Amongst the works on display we see a photographer’s daily observation of a ping pong table visible from his apartment window (Hayahisa Tomiyasu); the documentation of the lives of female sumo wrestlers (Yulia Skogoreva); a parody of compulsory radio calisthenics exercises practiced in Japanese public schools (Hiroko Okada); an in-depth study of the Asahi, a Japanese-Canadian baseball team established in 1914 (Kellen Hatanaka); a critique of government spending on the 2020 Summer Olympics (Shiro Masuyama featuring Taira Ichikawa); and the Harumi Gals, an iconic series of pin-up drawings of women who engage in ‘masculine’ sports, which became symbolic of the shifting role of women in Japanese society in the 1970s (Harumi Yamaguchi).
Additionally, notable athletes from throughout Japanese sporting history are highlighted and celebrated, including Hall of Fame baseball player Ichiro Suzuki; tennis champion Naomi Osaka; basketballer Rui Hachimura; women’s freestyle wrestling record-breaker Kaori Icho; the legendary women’s volleyball team, the Oriental Witches; and track and field athlete Kinue Hitomi, the first Japanese woman to win an Olympic medal and the first woman to represent Japan at the Olympics.
Expanding on the Naughton Gallery’s longstanding consideration of comics within a fine art context, VAMOS NIPPON! features a display of manga (Japanese comic books) circa 1947 to the present, including Batto-Kun (Inoue Kazuo, 1947), Mach GoGoGo (Tatsuo Yoshida, 1966), Attack No.1 (Chikako Urano, 1968), and Captain Tsubasa (Yōichi Takahashi, 1981). Sports manga provides a fascinating insight into how sport developed in Japan after the Second World War. Martial arts, the arrival of western sports, the 1964 Tokyo Olympic Games, women’s sports, and the values promoted by sport are just some of the themes explored in the manga on display. Specially-produced prints from renowned mangaka Baron Yoshimoto’s The Gamblers (1969-70) reference kōei kyōgi (public sports including horse racing and bicycle racing that can be gambled on legally) whilst Jiraiya considers sport through an LGBTQ+ lens with his famous gachimuchi (buff-and-chubby) hunks.

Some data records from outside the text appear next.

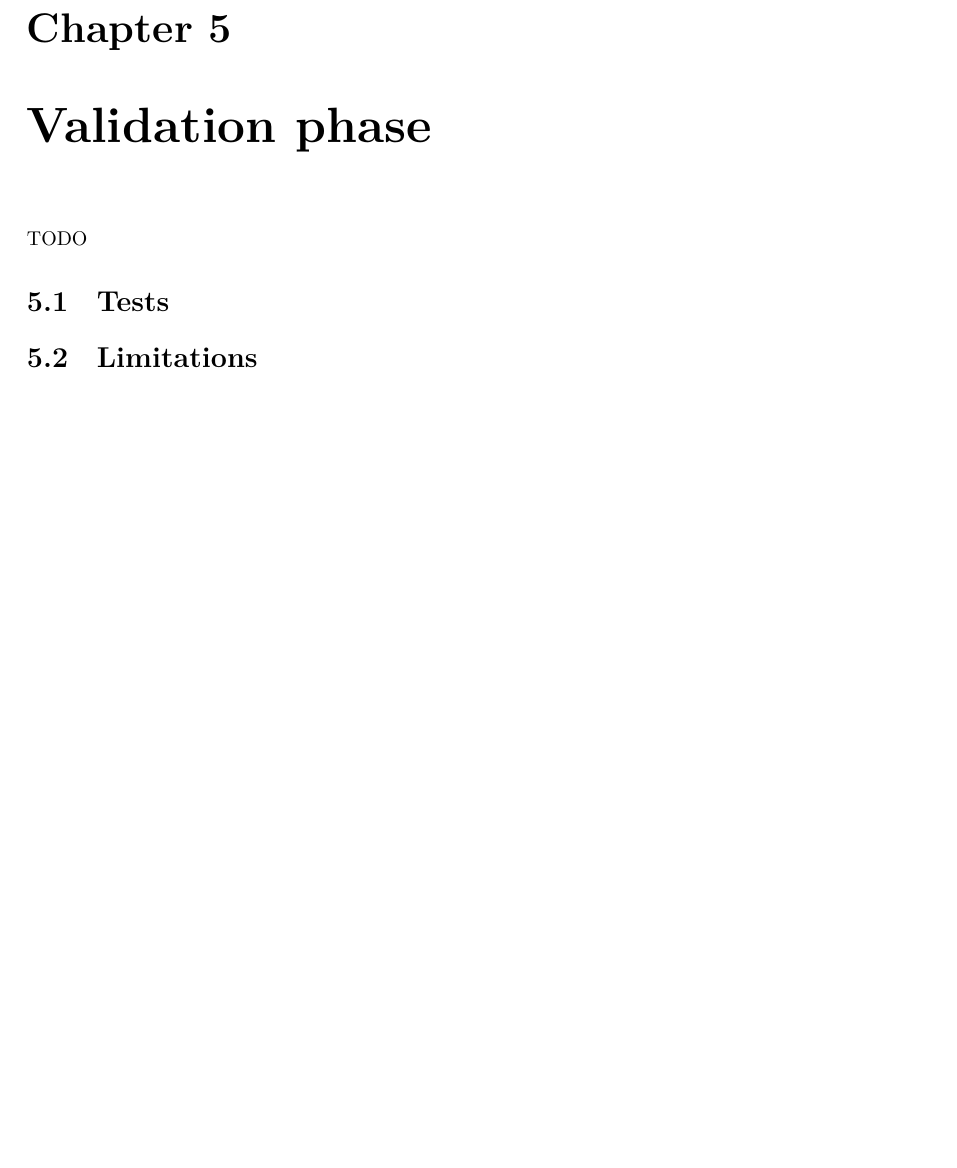
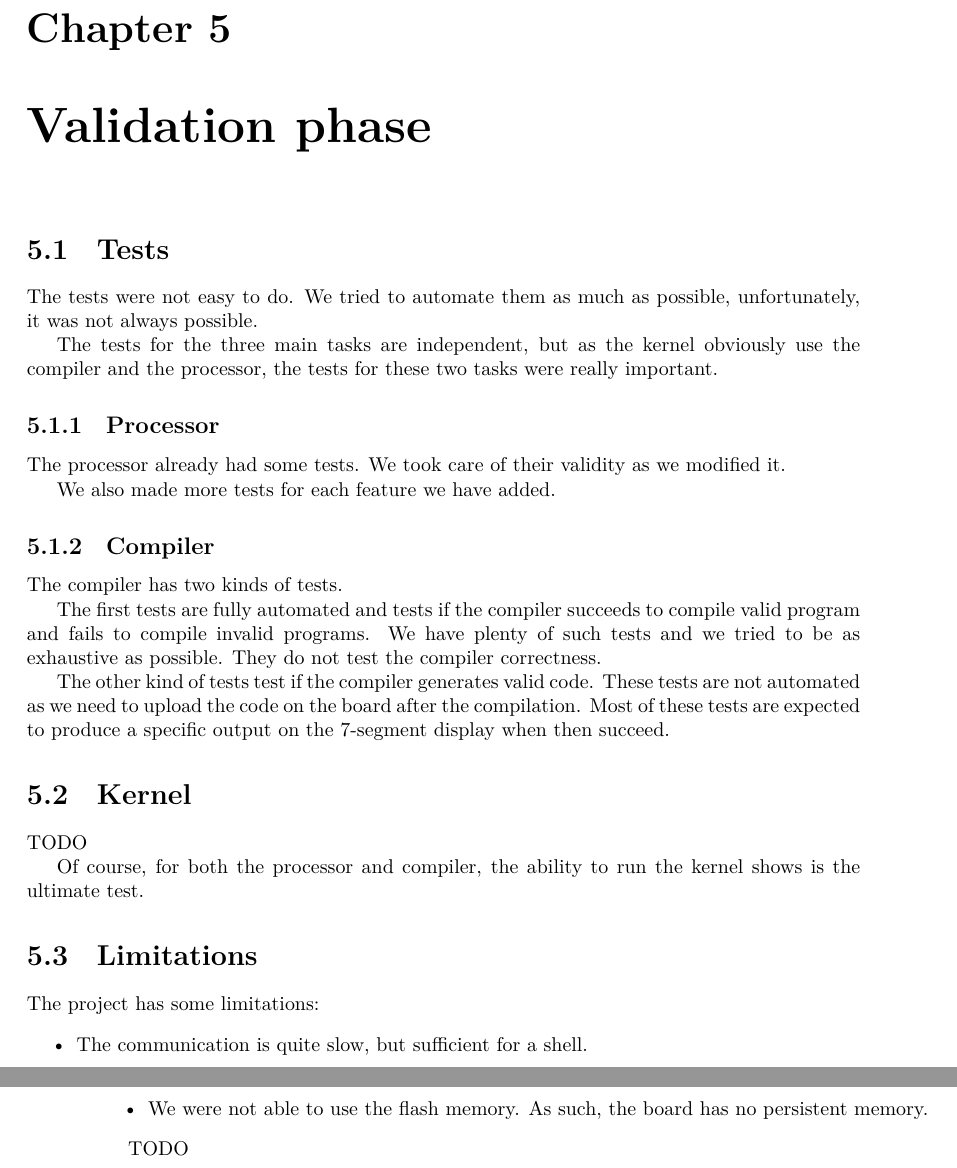
Before and after one commit to mcarton/CRAPS-Kernel, a LaTeX thesis (ProjectManagement/FinalReport.tex): part of page 17 of 22 before the commit and two parts of pages 17 and 18 of 23 after it, the two joined at a grey line, cut so that both start at the same text, the shorter picture padded with empty space. Compiled offline with XeLaTeX.

Commit message:
Work on the Validation section

```diff
--- a/ProjectManagement/FinalReport.tex
+++ b/ProjectManagement/FinalReport.tex
@@ -531,10 +531,48 @@
         commands.
 
   \chapter{Validation phase}
-    TODO
     \section{Tests}
+      The tests were not easy to do. We tried to automate them as much as
+      possible, unfortunately, it was not always possible.
+
+      The tests for the three main tasks are independent, but as the kernel
+      obviously use the compiler and the processor, the tests for these two
+      tasks were really important.
+
+      \subsection{Processor}
+        The processor already had some tests. We took care of their validity as
+        we modified it.
+
+        We also made more tests for each feature we have added.
+
+      \subsection{Compiler}
+        The compiler has two kinds of tests.
+
+        The first tests are fully automated and tests if the compiler succeeds
+        to compile valid program and fails to compile invalid programs. We have
+        plenty of such tests and we tried to be as exhaustive as possible. They
+        do not test the compiler correctness.
+
+        The other kind of tests test if the compiler generates valid code. These
+        tests are not automated as we need to upload the code on the board after
+        the compilation. Most of these tests are expected to produce a specific
+        output on the 7-segment display when then succeed.
+
+      \section{Kernel}
+        TODO
+
+        Of course, for both the processor and compiler, the ability to run the
+        kernel shows is the ultimate test.
 
     \section{Limitations}
+      The project has some limitations:
+      \begin{itemize}
+        \item The communication is quite slow, but sufficient for a shell.
+        \item We were not able to use the flash memory. As such, the board
+          has no persistent memory.
+      \end{itemize}
+
+      TODO
 
   \chapter{Conclusion}
     This was a passionating project and we think it was a success. The client
```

The sports manga display is complemented by a commissioned essay from manga historian Ryan Holmberg which explores the phenomenon of the makyū (魔球, literally ‘demon ball’), a word originating from baseball manga to describe fast-flying and distorted balls.
The exhibition also promotes Japanese sports culture through a feature on SHUKYU, a Japanese football magazine focused on the intricacies of football culture and design, in addition to showcasing the iconic Onitsuko Tiger Mexico 66 sneakers (the Japanese delegation’s official shoes for the 1966 Mexico Olympics); a selection of vinyl sports figurines from the highly-collectible Be@rbrick line by MediCom Toy; and a copy of Haruki Murakami’s What I Talk About When I Talk About Running (2007), a beautiful memoir about the author’s intertwined obsessions with running and writing.
VAMOS NIPPON! offers a fascinating insight into Japanese sport and culture, and has been generously supported by the Great Britain Sasakawa Foundation and the Japan Society.
Image: Kellen Hatanaka